Early June marks the 30th anniversary of the reporting of the first AIDS cases, but it’s also an older medical anniversary – recognition that the drug diethylstilbestrol (DES) derailed development of the reproductive systems of a huge cohort of fetuses. I was one.
My mom, like millions of others, was handed “a vitamin” while pregnant with me in 1954, which in those days of medical paternalism, she never questioned. And so when I became a teenager, I began to drip, and was hauled off to the gyno. The verdict: Adenosis. The label: DES daughter. It was scary.

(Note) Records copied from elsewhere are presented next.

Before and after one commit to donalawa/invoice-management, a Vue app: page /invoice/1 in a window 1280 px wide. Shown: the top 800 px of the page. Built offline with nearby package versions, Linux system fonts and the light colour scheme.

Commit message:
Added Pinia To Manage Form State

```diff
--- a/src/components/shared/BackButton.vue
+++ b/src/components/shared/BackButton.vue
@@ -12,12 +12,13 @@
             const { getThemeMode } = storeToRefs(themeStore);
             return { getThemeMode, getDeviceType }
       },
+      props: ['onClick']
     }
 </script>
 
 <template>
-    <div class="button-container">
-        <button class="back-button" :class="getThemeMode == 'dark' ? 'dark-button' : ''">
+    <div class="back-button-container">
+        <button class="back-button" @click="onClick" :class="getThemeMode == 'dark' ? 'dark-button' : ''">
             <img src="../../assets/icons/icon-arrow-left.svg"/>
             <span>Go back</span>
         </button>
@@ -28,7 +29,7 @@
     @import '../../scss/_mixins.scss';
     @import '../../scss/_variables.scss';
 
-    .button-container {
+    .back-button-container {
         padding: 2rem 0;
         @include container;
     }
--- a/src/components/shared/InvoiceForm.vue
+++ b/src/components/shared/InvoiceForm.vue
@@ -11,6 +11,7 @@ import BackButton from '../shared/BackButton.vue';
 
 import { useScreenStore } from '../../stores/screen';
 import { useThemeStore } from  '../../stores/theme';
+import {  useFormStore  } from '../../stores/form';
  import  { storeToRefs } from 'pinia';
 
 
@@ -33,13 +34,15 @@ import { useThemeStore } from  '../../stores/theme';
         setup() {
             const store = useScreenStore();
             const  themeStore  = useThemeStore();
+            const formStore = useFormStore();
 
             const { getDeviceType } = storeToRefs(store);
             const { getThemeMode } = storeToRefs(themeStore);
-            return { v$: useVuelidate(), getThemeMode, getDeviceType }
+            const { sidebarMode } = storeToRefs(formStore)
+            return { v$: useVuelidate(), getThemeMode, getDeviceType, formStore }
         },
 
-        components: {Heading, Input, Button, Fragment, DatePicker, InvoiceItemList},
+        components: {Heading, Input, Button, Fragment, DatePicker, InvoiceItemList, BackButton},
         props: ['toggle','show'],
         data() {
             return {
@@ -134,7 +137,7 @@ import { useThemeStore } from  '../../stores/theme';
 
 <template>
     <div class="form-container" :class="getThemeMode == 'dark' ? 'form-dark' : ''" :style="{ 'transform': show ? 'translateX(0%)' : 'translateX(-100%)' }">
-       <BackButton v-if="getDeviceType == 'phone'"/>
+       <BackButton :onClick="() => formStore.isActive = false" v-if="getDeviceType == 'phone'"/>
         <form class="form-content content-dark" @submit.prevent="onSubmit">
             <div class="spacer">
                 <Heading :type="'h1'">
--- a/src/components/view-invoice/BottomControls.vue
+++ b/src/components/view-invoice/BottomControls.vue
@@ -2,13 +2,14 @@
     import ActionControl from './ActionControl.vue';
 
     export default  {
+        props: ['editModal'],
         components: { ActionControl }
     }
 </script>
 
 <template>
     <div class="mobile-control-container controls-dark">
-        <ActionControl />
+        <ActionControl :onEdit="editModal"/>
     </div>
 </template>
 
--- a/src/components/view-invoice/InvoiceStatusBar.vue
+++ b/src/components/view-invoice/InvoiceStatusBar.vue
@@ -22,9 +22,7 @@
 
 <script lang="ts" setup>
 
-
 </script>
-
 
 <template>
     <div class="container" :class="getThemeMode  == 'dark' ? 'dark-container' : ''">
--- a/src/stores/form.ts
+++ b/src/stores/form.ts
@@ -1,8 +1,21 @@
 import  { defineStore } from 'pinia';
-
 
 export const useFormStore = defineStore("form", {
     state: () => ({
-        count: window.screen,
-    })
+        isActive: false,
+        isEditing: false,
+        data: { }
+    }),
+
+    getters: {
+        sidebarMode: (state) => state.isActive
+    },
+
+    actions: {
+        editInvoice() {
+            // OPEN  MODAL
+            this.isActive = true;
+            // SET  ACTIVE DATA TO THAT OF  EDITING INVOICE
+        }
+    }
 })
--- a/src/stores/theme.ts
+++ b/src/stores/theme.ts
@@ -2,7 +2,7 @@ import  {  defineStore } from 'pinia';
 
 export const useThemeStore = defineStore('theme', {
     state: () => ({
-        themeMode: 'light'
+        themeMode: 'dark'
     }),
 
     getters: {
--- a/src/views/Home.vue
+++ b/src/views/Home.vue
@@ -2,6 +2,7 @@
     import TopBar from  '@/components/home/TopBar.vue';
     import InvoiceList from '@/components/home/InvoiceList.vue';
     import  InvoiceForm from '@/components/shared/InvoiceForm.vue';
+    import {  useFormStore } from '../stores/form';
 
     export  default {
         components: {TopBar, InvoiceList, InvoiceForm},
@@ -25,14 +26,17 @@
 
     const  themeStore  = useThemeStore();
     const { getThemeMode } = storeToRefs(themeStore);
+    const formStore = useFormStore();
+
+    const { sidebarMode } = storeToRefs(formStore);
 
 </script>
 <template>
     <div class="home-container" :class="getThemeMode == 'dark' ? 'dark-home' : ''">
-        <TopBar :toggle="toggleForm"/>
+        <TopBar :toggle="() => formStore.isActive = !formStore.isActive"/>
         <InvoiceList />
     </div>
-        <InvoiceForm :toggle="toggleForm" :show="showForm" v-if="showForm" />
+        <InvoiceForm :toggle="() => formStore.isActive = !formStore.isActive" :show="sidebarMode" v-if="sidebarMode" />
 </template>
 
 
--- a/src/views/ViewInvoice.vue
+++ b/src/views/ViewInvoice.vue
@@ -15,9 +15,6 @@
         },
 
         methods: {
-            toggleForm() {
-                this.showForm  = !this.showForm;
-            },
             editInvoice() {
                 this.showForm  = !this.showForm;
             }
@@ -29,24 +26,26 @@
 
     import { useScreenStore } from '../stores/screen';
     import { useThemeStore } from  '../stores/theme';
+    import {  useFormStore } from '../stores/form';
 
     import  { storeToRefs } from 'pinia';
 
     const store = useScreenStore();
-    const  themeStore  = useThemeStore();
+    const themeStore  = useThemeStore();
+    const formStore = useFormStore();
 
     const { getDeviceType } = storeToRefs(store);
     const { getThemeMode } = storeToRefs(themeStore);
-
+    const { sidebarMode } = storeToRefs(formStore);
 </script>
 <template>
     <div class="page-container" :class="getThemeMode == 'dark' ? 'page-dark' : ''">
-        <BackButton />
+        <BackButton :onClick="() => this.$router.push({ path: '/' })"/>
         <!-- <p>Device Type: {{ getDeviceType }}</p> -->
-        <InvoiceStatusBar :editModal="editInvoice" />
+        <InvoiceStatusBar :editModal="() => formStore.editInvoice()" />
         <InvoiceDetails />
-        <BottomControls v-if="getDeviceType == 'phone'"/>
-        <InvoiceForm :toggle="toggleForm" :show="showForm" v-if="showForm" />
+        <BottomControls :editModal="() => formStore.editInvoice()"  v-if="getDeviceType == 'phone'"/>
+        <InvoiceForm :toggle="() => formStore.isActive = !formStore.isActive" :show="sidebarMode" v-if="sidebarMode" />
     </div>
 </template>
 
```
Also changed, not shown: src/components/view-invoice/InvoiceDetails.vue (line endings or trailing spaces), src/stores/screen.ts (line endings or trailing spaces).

As an endocrine disrupter before the term was coined, DES, among other things, played havoc with the boundaries between tissues of the cervix, which prevented glands from vanishing on schedule. With the hormonal onslaught of adolescence, the errant glands went into overdrive. Fortunately, I didn’t have the otherwise rare cancer whose sudden appearance led to identifying the problem, as with AIDS. I also escaped the trademark DES small uterus, and my husband, a DES son, escaped XY-related problems. But my mom did die of breast cancer – another legacy of the “vitamin” thought to protect against pregnancy loss. And so far the DES Follow-up Study on the third generation – my three daughters – has revealed only a slight increase in ovarian cancer risk that is likely a statistical fluke awaiting larger numbers.
The Alden March Bioethics Institute offers graduate online masters in bioethics programs. For more information on the AMBI master of bioethics online program, please visit the AMBI site.